Work to complete:
The pictures do not belong in the copy. Restate all of the records word for word.

*** Dataset extract ***

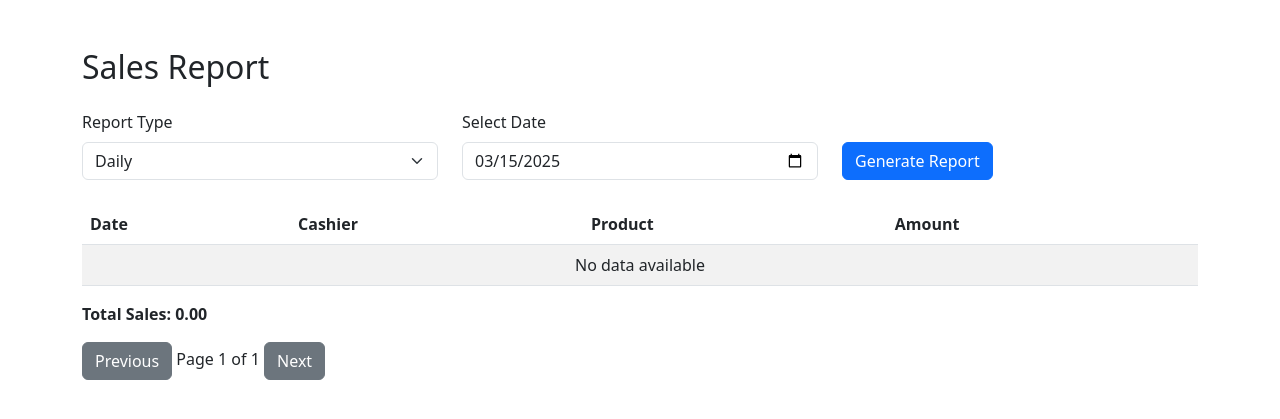
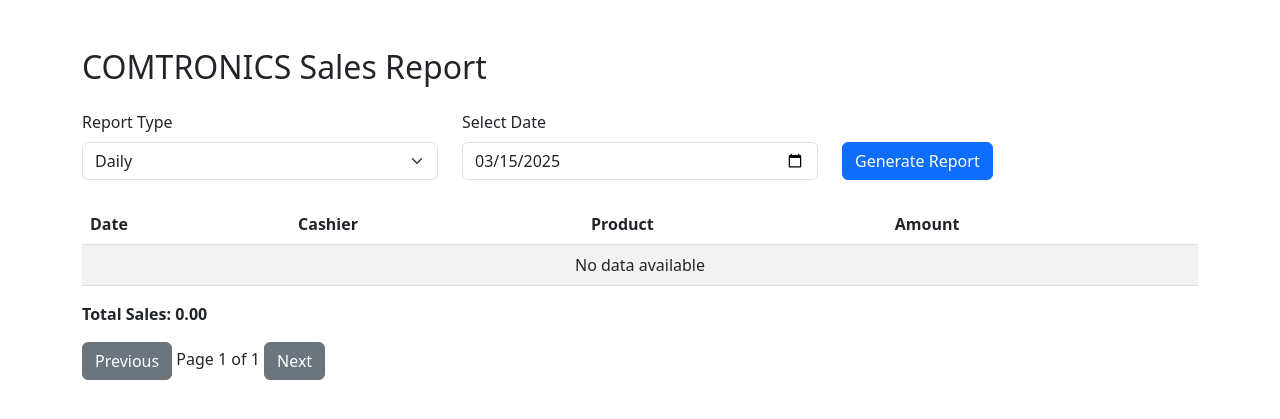
Before and after one commit to jewn20/my-fastapi-app, a FastAPI app: page / in a window 1280 px wide. Shown: the top 419 px of the page. Run offline with FastAPI, Linux system fonts and the light colour scheme.

Commit message:
change website title

```diff
--- a/templates/daily_sales.html
+++ b/templates/daily_sales.html
@@ -8,7 +8,7 @@
     <script src="https://code.jquery.com/jquery-3.6.0.min.js"></script>
 </head>
 <body class="container mt-5">
-    <h2 class="mb-4">Sales Report</h2>
+    <h2 class="mb-4">COMTRONICS Sales Report</h2>
 
     <form id="reportForm" class="mb-4">
         <div class="row">
```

***

Response:
Before and after one commit to jewn20/my-fastapi-app, a FastAPI app: page / in a window 1280 px wide. Shown: the top 419 px of the page. Run offline with FastAPI, Linux system fonts and the light colour scheme.

Commit message:
change website title

```diff
--- a/templates/daily_sales.html
+++ b/templates/daily_sales.html
@@ -8,7 +8,7 @@
     <script src="https://code.jquery.com/jquery-3.6.0.min.js"></script>
 </head>
 <body class="container mt-5">
-    <h2 class="mb-4">Sales Report</h2>
+    <h2 class="mb-4">COMTRONICS Sales Report</h2>
 
     <form id="reportForm" class="mb-4">
         <div class="row">
```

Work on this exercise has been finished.